in the aural picture, though not excessively so. Only very occasionally
- say in the slightly thin oboe tone - does the recording betray
its age. The dynamic range of the recording is good and there's
no distortion. I presume some filtering of surface noise has
taken place - there's almost no hiss, even when listening
through headphones - but any such intervention has not been
to the detriment of the music or its sonic reproduction. All
in all, this is a significant achievement. In praising the transfer
one must not overlook the skilled work of the post-War HMV engineers
who captured the original recording.
This recording was originally issued by HMV on 78s but I don't
know if it has made it onto CD - or even LP - before. I read
on the Pristine website that the transfer has been made from
'a good, clean near-mint set of 78s'. The same note
very honestly says that 'side joins are seamless - the only
possible giveaway is an occasional hint of end-of-side distortion
and treble roll-off.' Well, you'll have to have more
acute hearing than I possess to spot those instances.
I'm not sure I can be quite so enthusiastic about the performance,
good though it is in many ways. Pristine reproduce an enthusiastic
review from the October 1949 issue of Gramophone by LS (Lionel
Salter?) which concludes thus: 'So far as I am concerned,
nobody need bother to record this concerto again: this performance
is it!' Fortunately other pianists did record the
concerto subsequently and, in my humble opinion, have offered
different perspectives to that of Rubinstein and Beecham.
I think I'd describe the performance overall as direct.
That's certainly how Rubinstein's delivery of the opening
piano solo sounds to me. There's not the same degree of
poetry and thoughtfulness in this short phrase that one finds
with, say, Solomon in 1952 (EMI 7243 5 65503 2) or Gilels in
1957 (Testament SBT 1095). The more philosophical and lyrical
view taken by these two pianists - and their respective conductors
- and emulated by other artists since, is more to my taste in
this, my favourite among the Beethoven piano concertos. Rubinstein's
way with the opening solo is a fair harbinger of his style throughout
the movement. He plays with clarity, objectivity and no little
Beecham echoes his soloist's direct, even urgent approach
throughout this movement - conducting very well and obtaining
playing of great vitality from his recently established orchestra.
Though I prefer a more reflective approach in this movement
and in the work as a whole, the freshness of the performance
by both soloist and orchestra is undeniably appealing. The very
directness of the music-making is something that may well attract

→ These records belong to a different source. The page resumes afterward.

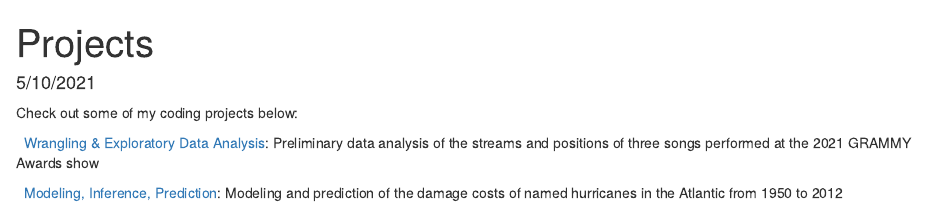
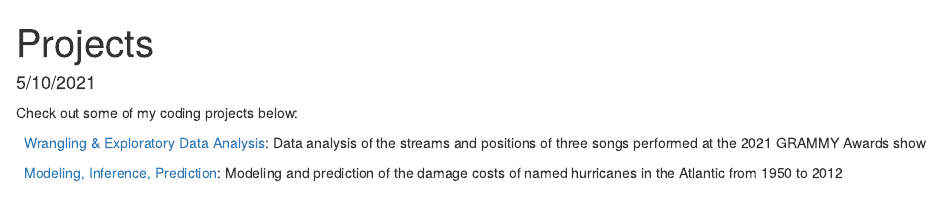
Before and after one commit to alexisscamman/alexisscamman.github.io, an R Markdown document (projects.Rmd): the page in a window 1100 px wide, from its top. Rendered offline with R 4.5, knitr and Pandoc, with nearby package versions.

Commit message:
some message

```diff
--- a/projects.Rmd
+++ b/projects.Rmd
@@ -10,7 +10,7 @@ hidediscus: true
 Check out some of my coding projects below:
 
 
-<i class="fa fa-signal"></i> &nbsp; [Wrangling & Exploratory Data Analysis](/project/project1/): Preliminary data analysis of the streams and positions of three songs performed at the 2021 GRAMMY Awards show
+<i class="fa fa-signal"></i> &nbsp; [Wrangling & Exploratory Data Analysis](/project/project1/): Data analysis of the streams and positions of three songs performed at the 2021 GRAMMY Awards show
 
 <i class="fa fa-line-chart"></i> &nbsp; [Modeling, Inference, Prediction](/project/project2/): Modeling and prediction of the damage costs of named hurricanes in the Atlantic from 1950 to 2012
 
```
Also changed, not shown: projects/index.html, 1 other file.
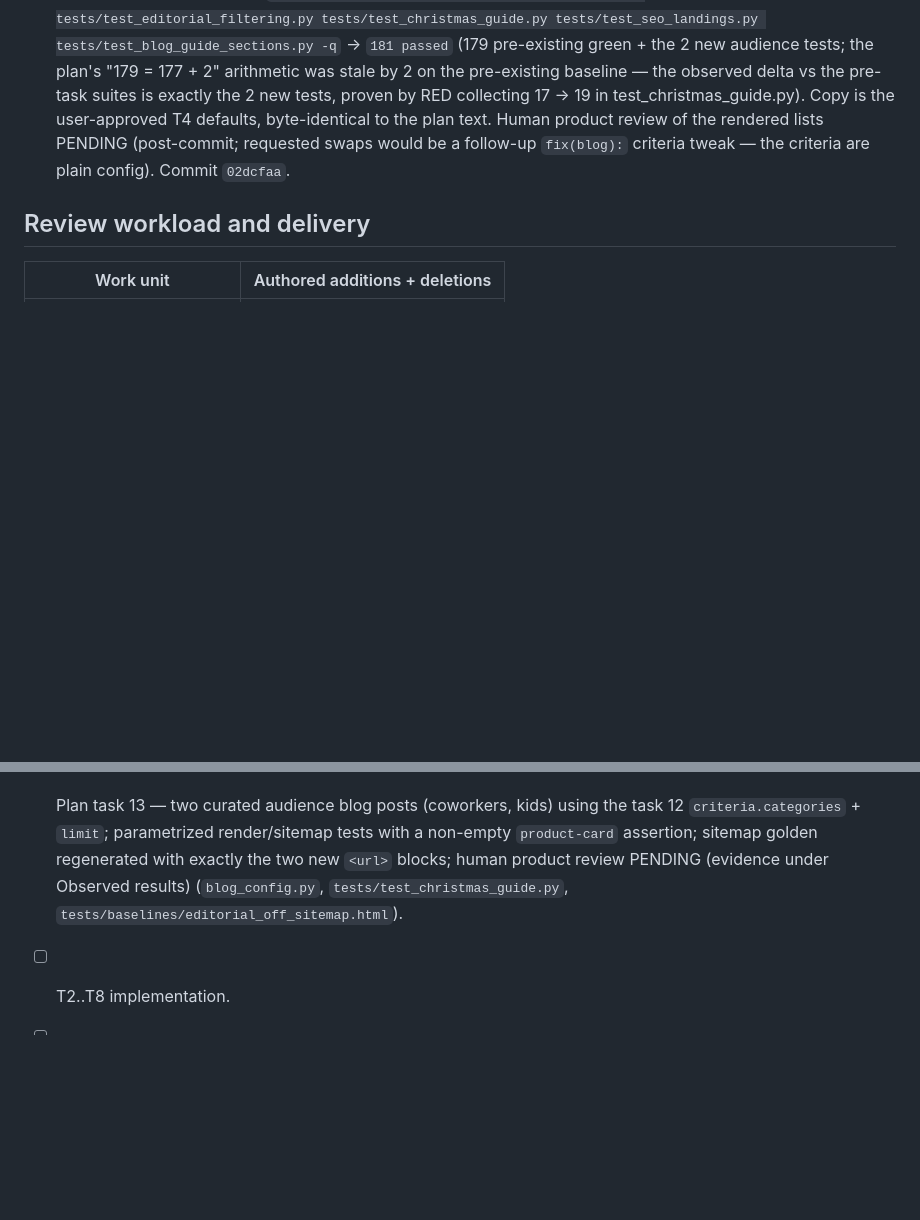
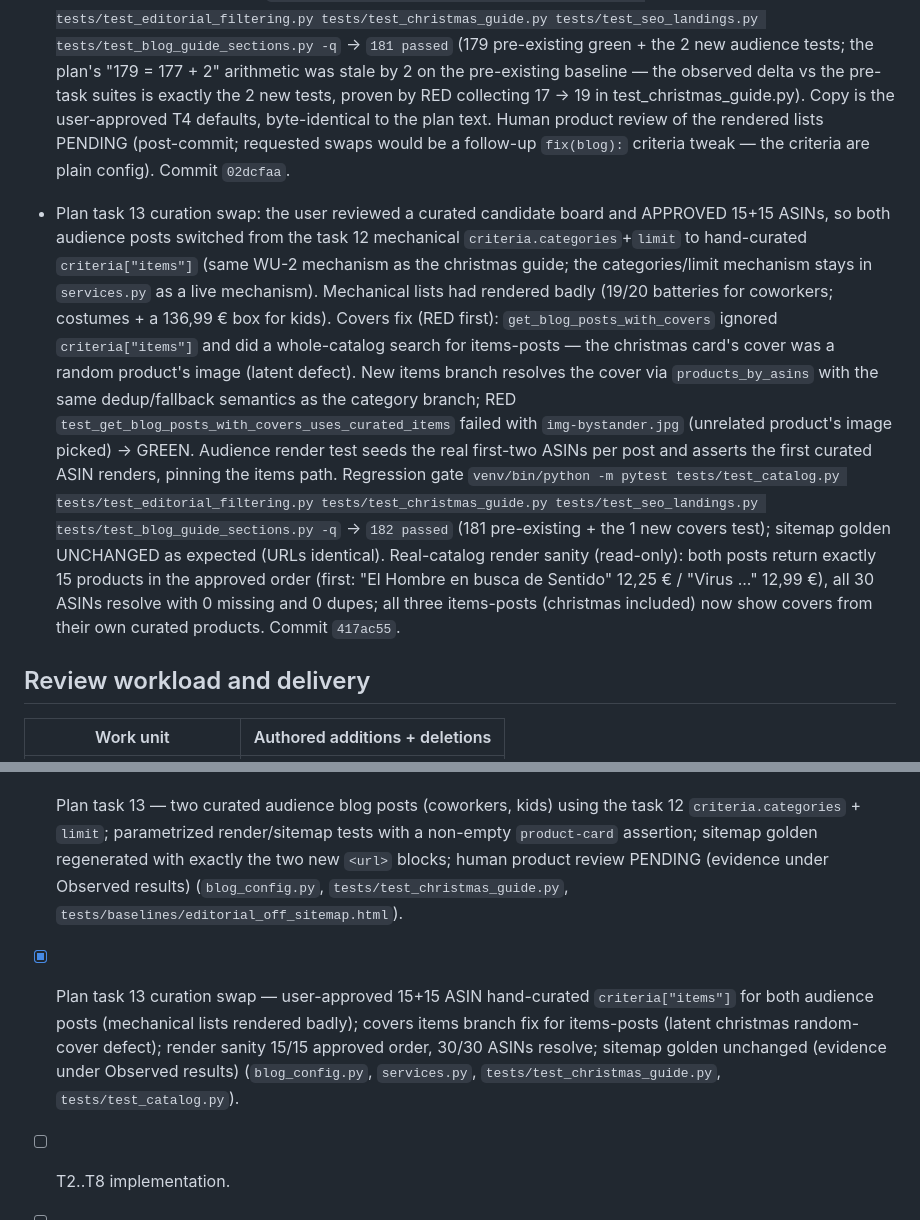
Before and after one commit to twiindan/regalame_app, a Markdown page: odd/tasks/amigo-invisible-seo-campaign.md, 2 parts joined by grey strips. Drawn GitHub-style; blank space fills up the shorter version.

Commit message:
docs(odd): record audience curation swap

```diff
--- a/odd/tasks/amigo-invisible-seo-campaign.md
+++ b/odd/tasks/amigo-invisible-seo-campaign.md
@@ -441,9 +441,35 @@ Observed results: (to be recorded per task)
   baseline — the observed delta vs the pre-task suites is exactly the 2 new
   tests, proven by RED collecting 17 -> 19 in test_christmas_guide.py).
   Copy is the user-approved T4 defaults, byte-identical to the plan text.
-  Human product review of the rendered lists PENDING (post-commit;
-  requested swaps would be a follow-up `fix(blog):` criteria tweak — the
-  criteria are plain config). Commit `02dcfaa`.
+   Human product review of the rendered lists PENDING (post-commit;
+   requested swaps would be a follow-up `fix(blog):` criteria tweak — the
+   criteria are plain config). Commit `02dcfaa`.
+- Plan task 13 curation swap: the user reviewed a curated candidate board
+  and APPROVED 15+15 ASINs, so both audience posts switched from the task 12
+  mechanical `criteria.categories`+`limit` to hand-curated
+  `criteria["items"]` (same WU-2 mechanism as the christmas guide; the
+  categories/limit mechanism stays in `services.py` as a live mechanism).
+  Mechanical lists had rendered badly (19/20 batteries for coworkers;
+  costumes + a 136,99 € box for kids). Covers fix (RED first):
+  `get_blog_posts_with_covers` ignored `criteria["items"]` and did a
+  whole-catalog search for items-posts — the christmas card's cover was a
+  random product's image (latent defect). New items branch resolves the
+  cover via `products_by_asins` with the same dedup/fallback semantics as
+  the category branch; RED
+  `test_get_blog_posts_with_covers_uses_curated_items` failed with
+  `img-bystander.jpg` (unrelated product's image picked) -> GREEN. Audience
+  render test seeds the real first-two ASINs per post and asserts the first
+  curated ASIN renders, pinning the items path. Regression gate
+  `venv/bin/python -m pytest tests/test_catalog.py
+  tests/test_editorial_filtering.py tests/test_christmas_guide.py
+  tests/test_seo_landings.py tests/test_blog_guide_sections.py -q` ->
+  `182 passed` (181 pre-existing + the 1 new covers test); sitemap golden
+  UNCHANGED as expected (URLs identical). Real-catalog render sanity
+  (read-only): both posts return exactly 15 products in the approved order
+  (first: "El Hombre en busca de Sentido" 12,25 € / "Virus ..." 12,99 €),
+  all 30 ASINs resolve with 0 missing and 0 dupes; all three items-posts
+  (christmas included) now show covers from their own curated products.
+  Commit `417ac55`.
 
 ## Review workload and delivery
 
@@ -540,5 +566,12 @@ are harmless.
       human product review PENDING (evidence under Observed results)
       (`blog_config.py`, `tests/test_christmas_guide.py`,
       `tests/baselines/editorial_off_sitemap.html`).
+- [x] Plan task 13 curation swap — user-approved 15+15 ASIN hand-curated
+      `criteria["items"]` for both audience posts (mechanical lists rendered
+      badly); covers items branch fix for items-posts (latent christmas
+      random-cover defect); render sanity 15/15 approved order, 30/30 ASINs
+      resolve; sitemap golden unchanged (evidence under Observed results)
+      (`blog_config.py`, `services.py`, `tests/test_christmas_guide.py`,
+      `tests/test_catalog.py`).
 - [ ] T2..T8 implementation.
 - [ ] T9 December re-measure.
```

The noble slow movement is very well handled, Rubinstein's
limpid playing subduing the orchestra. The finale is excellent.
The reading has verve and drive. Occasionally I feared Rubinstein's
fingers might run away with him but all is well and a feeling
of exhilaration pervades the proceedings. Beecham conducts with
élan and the movement ends, with great brio,
in an exultant dash for the finishing line.
I should mention the cadenzas used by Rubinstein. I'd never
heard them before though I noted while listening that they sounded
very romantic and anachronistic. It was only subsequently that
I learned from the Pristine website that the cadenzas are by
Saint-Saëns. The one used in the finale need not detain
us long; it's short and quite succinct. The first movement
cadenza is another matter, however. It's a fairly extended
examination of the movement's thematic material, which lasts
for just over three minutes (from 12:55 to 16:00) but seems
rather longer. To be honest it's out of scale, both in terms
of length and style. Personally I regret Rubinstein's choice
of what is something of a curiosity.
So I have some reservations about the performance but I'm
glad to have added it to my collection. Rubinstein's legion
of admirers will most certainly want to hear it. And though
technological advances will no doubt continue it seems inconceivable
that we will ever hear it in better sound than this splendid
Pristine Audio offering.